Dori Freeman has been hurt and felt torn. We know because she’s told us so, always with unblinking frankness in crisp pop songs with deep Appalachian roots. But even if we couldn’t understand her words, we’d hear the pain in her soprano, which rings out with melancholy strength only gained from living.
There are more trees than people in San Isabel, Colorado, where the Wet Mountains poke the sky and Jamestown Revival’s Zach Chance and Jonathan Clay set up a makeshift recording studio in a cabin. The Texas natives emerged with San Isabel, a gorgeous new album that marks both a return to Jamestown Revival’s acoustic roots and a bold step forward into more topical lyricism.

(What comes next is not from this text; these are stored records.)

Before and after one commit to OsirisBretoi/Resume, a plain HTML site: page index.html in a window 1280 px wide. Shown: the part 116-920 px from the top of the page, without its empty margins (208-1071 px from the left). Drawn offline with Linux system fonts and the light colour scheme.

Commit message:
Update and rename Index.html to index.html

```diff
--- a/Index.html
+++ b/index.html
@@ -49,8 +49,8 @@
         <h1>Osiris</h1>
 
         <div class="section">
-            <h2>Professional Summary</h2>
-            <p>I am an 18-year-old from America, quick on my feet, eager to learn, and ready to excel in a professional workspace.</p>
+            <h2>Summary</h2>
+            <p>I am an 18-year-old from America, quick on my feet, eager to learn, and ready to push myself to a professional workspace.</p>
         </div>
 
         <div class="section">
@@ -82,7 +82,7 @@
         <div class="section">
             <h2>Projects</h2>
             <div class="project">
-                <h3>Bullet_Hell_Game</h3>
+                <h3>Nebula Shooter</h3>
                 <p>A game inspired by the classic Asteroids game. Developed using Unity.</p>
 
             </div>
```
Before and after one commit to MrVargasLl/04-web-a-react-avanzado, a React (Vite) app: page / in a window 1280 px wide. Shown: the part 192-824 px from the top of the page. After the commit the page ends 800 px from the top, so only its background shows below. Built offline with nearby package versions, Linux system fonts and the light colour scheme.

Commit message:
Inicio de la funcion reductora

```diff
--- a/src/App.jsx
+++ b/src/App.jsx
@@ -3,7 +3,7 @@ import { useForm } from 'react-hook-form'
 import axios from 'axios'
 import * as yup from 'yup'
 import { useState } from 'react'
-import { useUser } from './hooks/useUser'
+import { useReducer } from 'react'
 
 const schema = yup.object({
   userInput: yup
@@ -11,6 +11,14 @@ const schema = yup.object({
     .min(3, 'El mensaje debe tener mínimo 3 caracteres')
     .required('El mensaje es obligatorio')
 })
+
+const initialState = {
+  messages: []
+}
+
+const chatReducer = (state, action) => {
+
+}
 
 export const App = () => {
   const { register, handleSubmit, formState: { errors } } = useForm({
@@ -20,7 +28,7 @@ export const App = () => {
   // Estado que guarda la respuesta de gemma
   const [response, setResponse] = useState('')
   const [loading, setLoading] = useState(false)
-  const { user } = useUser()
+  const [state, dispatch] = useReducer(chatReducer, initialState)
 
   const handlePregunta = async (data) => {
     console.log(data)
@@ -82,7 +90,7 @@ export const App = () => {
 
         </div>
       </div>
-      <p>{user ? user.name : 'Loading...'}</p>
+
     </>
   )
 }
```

Even before releasing her first full-length album, Molly Tuttle made history. She became the first woman to be named IBMA Guitar Player of the Year, a title she’s won twice, in addition to winning Americana Music Association’s Instrumentalist of the Year, all on the strength of her 2017 EP, RISE. But to focus exclusively on Tuttle as a guitarist would be a mistake. She isn’t interpreting others’ songs. She’s writing and singing her own, and as her debut record When You’re Ready proves, she’s doing it not only with classically trained musicianship, but with an exciting willingness to explore and trust her own wide-ranging artistic instincts.
Right now in Houston, a group of kids who might otherwise be skipping school or dodging gangs is excited about class. Today, they aren’t statistics to be shamed or problems to be forgotten. They’re poets. And a Pablo Neruda-quoting, poetry slamming, world-renowned breakdancing social activist is their teacher.
Susie Criner had a 2-year-old daughter and an ambitious new rock ’n’ roll club called Rockefeller’s to run when a local father approached her with a request: Could she get the Four Tops to play a Houston debutante’s party?
Criner, now 67, didn’t miss a beat: “I said, ‘Well, yeah, I sure could,’” she says, nodding with a sideways glance and a smile. “That’s when the light bulb went off.”
Horses of all sizes and shades of brown, white, gray and black graze in the pastures on either side of the road Rebecca Williams drives up to get to a large barn.
Her truck’s windows are down, and the sound of tires crunching road rocks and whiffs of hay and coastal salt fill the cab. “I like getting outside because sitting in front of a computer screen, cobwebs start forming in my head,” Rebecca says as she pulls up to the barn gate. “I like to get out here and just blow them away. It helps me remember why I’m doing everything I’m doing when I get outside and put my hands on a horse.”
It’s Thursday in Houston, and Paul Beebe is suiting up to play. Black jacket and pants, skinny black tie, crisp white shirt in place, he’s ready for Beetle, the gig he’s played every Thursday night at the Continental Club for the past 17 years. It’s his fourth show in eight days, and this week, he’s rung up the tally with three different bands at three different clubs, all without ever leaving the city’s inner Loop.
Copyright 2019, Elisabeth Carroll Parks. All rights reserved.